An attorney who represented Yorker Albert Snyder in his high-profile U.S. Supreme Court case has announced his candidacy for the 4th Congressional District, becoming at least the fourth Republican who wants the seat when Rep. Todd Platts retires.

Sean Summers, a 42-year-old partner with York's Barley Snyder Attorneys at Law, announced his candidacy Monday afternoon at his downtown law office.

Summers has practiced with the firm since 2004, litigating in areas such as business and commercial suits and civil rights.

He's best known for the Snyder suit, in which he represented a Spring Garden Township father who argued that free speech should not have covered the Westboro Baptist Church members who protested at his son's funeral. Last year, the court ruled the protestors were within their constitutional rights when they picketed at the funeral of Lance Cpl. Matthew Snyder, claiming U.S. soldiers die to pay for America's tolerance of homosexuality.

New to politics: While he has made a name in the courtroom, Summers he's hoping voters will look favorably on his lack of political experience.

"It's a mixed blessing," the Manchester Township resident said Monday. "I've never been a politician, so I'm not standing in line thinking I'm entitled to it. On the down side...I don't know the people to ask for money. All of the insiders have the upper hand."

Platts said he's retiring to spend more time with his family and to uphold his view on a 12-year term limit. Summers said he would serve only 12 years.

"I have no problem saying that today with no hesitation," he said. "I've no desire to spend 30, 40 years in Congress. When (Platts) came out and said he was going to abide by his self-imposed term limits, my stock in him went through the roof."
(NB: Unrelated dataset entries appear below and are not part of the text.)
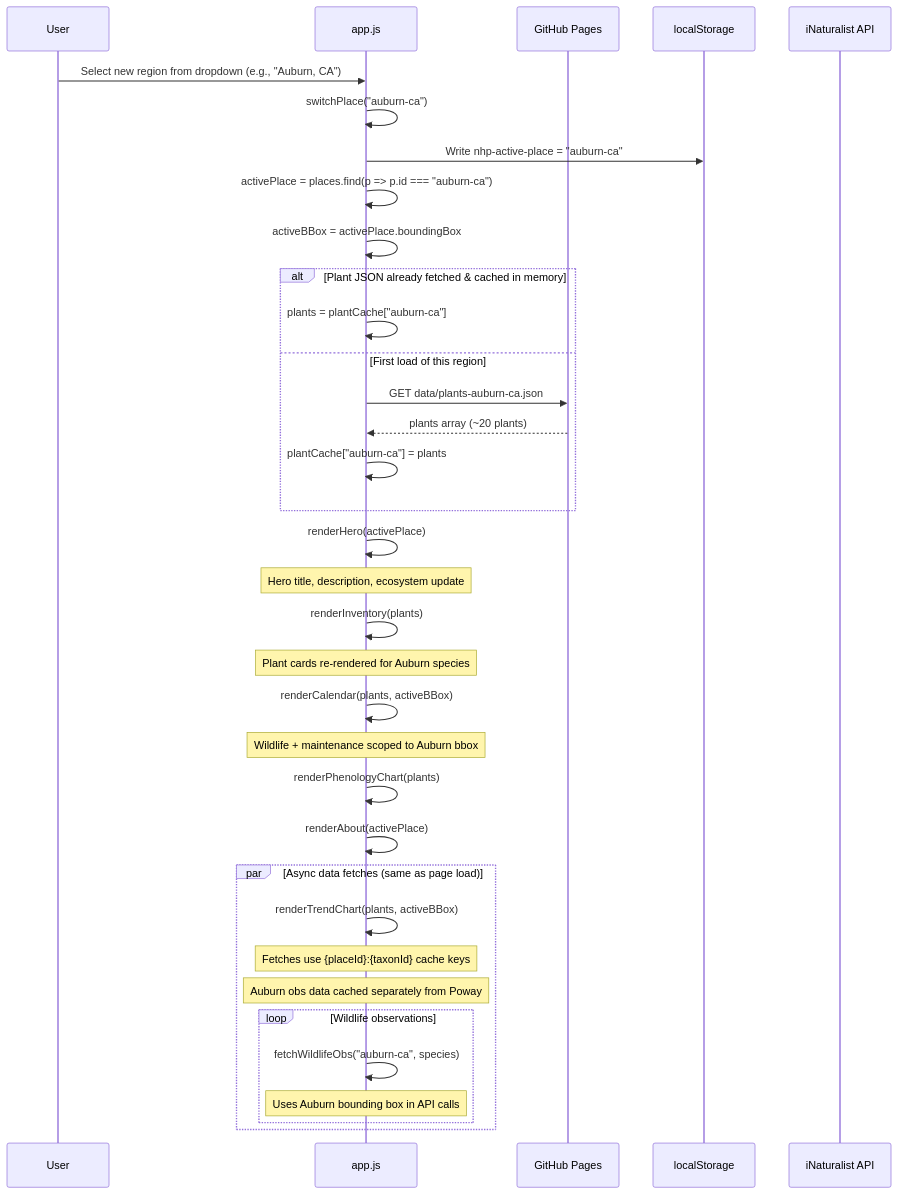
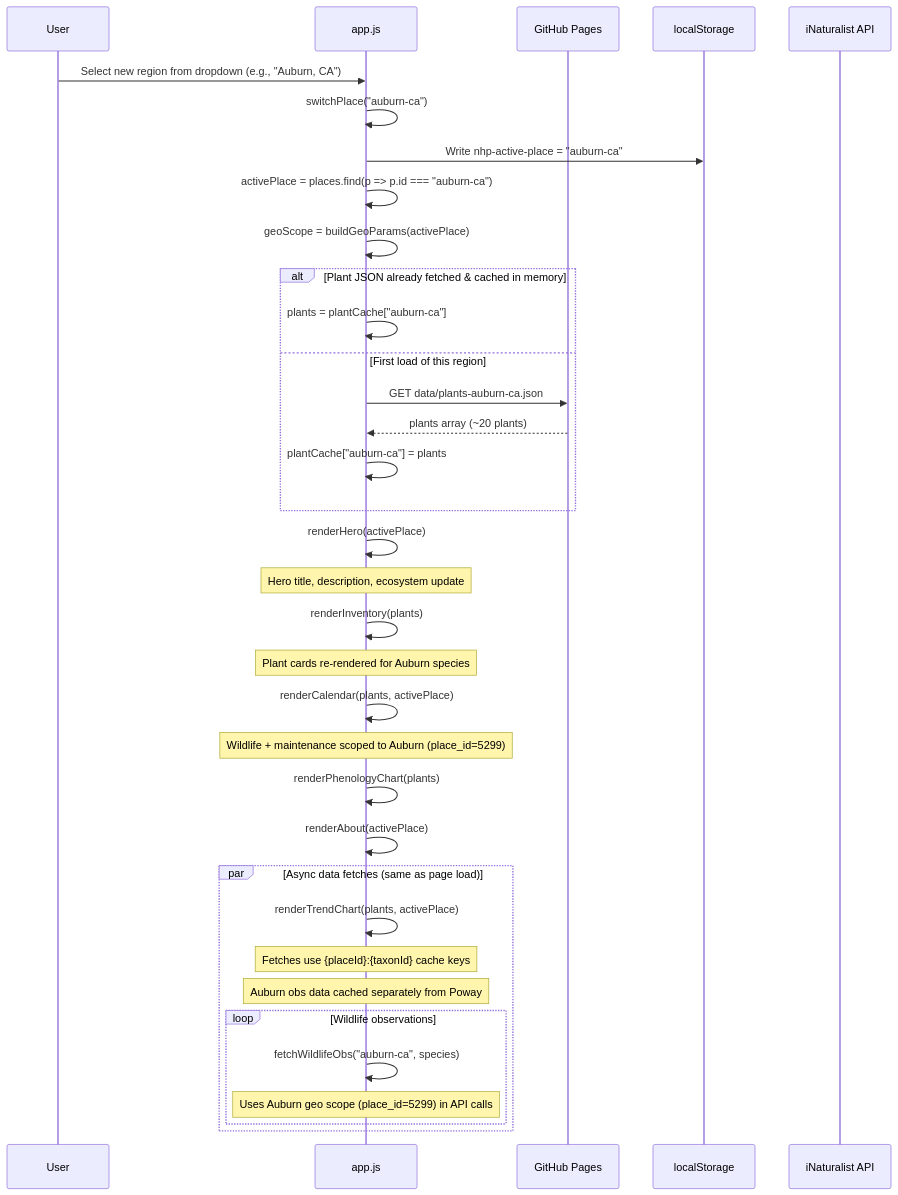
The fourth of 8 diagrams in docs/tech-design.md (chetanddesai/native-habitat-planner), drawn with Mermaid before and after one commit. The commit also changed other lines of this file and 4 other files, not shown here.

````diff
--- a/docs/tech-design.md
+++ b/docs/tech-design.md
@@ -304,46 +305,46 @@
 ```mermaid
 sequenceDiagram
     participant U as User
     participant JS as app.js
     participant S as GitHub Pages
     participant LS as localStorage
     participant iNat as iNaturalist API
 
     U->>JS: Select new region from dropdown (e.g., "Auburn, CA")
     JS->>JS: switchPlace("auburn-ca")
 
     JS->>LS: Write nhp-active-place = "auburn-ca"
     JS->>JS: activePlace = places.find(p => p.id === "auburn-ca")
-    JS->>JS: activeBBox = activePlace.boundingBox
+    JS->>JS: geoScope = buildGeoParams(activePlace)
 
     alt Plant JSON already fetched & cached in memory
         JS->>JS: plants = plantCache["auburn-ca"]
     else First load of this region
         JS->>S: GET data/plants-auburn-ca.json
         S-->>JS: plants array (~20 plants)
         JS->>JS: plantCache["auburn-ca"] = plants
     end
 
     JS->>JS: renderHero(activePlace)
     Note over JS: Hero title, description, ecosystem update
 
     JS->>JS: renderInventory(plants)
     Note over JS: Plant cards re-rendered for Auburn species
 
-    JS->>JS: renderCalendar(plants, activeBBox)
-    Note over JS: Wildlife + maintenance scoped to Auburn bbox
+    JS->>JS: renderCalendar(plants, activePlace)
+    Note over JS: Wildlife + maintenance scoped to Auburn (place_id=5299)
 
     JS->>JS: renderPhenologyChart(plants)
     JS->>JS: renderAbout(activePlace)
 
     par Async data fetches (same as page load)
-        JS->>JS: renderTrendChart(plants, activeBBox)
+        JS->>JS: renderTrendChart(plants, activePlace)
         Note over JS: Fetches use {placeId}:{taxonId} cache keys
         Note over JS: Auburn obs data cached separately from Poway
 
         loop Wildlife observations
             JS->>JS: fetchWildlifeObs("auburn-ca", species)
-            Note over JS: Uses Auburn bounding box in API calls
+            Note over JS: Uses Auburn geo scope (place_id=5299) in API calls
         end
     end
 ```
````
Summers said finances would be his biggest priority, as job creation and the overall health of the economy depend on the government slowing its rate of spending.

"If you had those personal spending habits, the bank would probably cut you off in two months," he said.

He's not in favor of raising the debt ceiling, and he'd be willing to "make the tough choices that will eventually have to be made."

"In my opinion, we don't need a federal Department of Education," he said.

He said local school boards make spending decisions and the state's Department of Education oversees the local boards. The third tier is unnecessary, and he would downsize or eliminate it, he said.

Flat tax: Summers said he's also in favor of a flat tax, which he believes would generate more income.

"The lower tier pays little tax. A large chunk in the middle pay excessive tax and the very, very minimal tax because we have a lot of lobbyists in Congress to get favoritism," he said.

He thinks the tax code should be streamlined and loopholes eliminated.

A former prosecutor with the U. S. Army JAG Corps, Summers said veterans causes are also important to him.

For example, he would support a system under which vets could have more healthcare options, "instead of being forced into the VA health system."

Summers said he would be a very vocal representative, using his public speaking skills to set himself apart from the crowd in Washington.

"Going to Congress and debating, I'm sure that's a tough task," he said. "But try debating the First Amendment with Justice (Antonin) Scalia. It's certainly no small feat."

Growing slate: Summers' competition on the Republican ballot will include County Commissioner Chris Reilly, State Rep. Scott Perry, R-Dillsburg, and Ted Waga, a Republican and member of the York 912 Patriots. President Commissioner Steve Chronister has also said he's considering a run.

Democrats Harry Perkinson of York Township and attorney Ken Lee of Harrisburg have declared their candidacies, as has Hopewell Township Libertarian Mike Koffenberger.

Also considering runs are Republican Mike Smeltzer, who heads the Manufacturers' Association of South Central Pennsylvania and ran against Platts in the 2010 primary, and Red Lion Democrat Ryan Sanders, who ran against Platts in 2010.

- Reach Christina Kauffman at 505-5436,, or follow her on Twitter at @YDYorkCounty.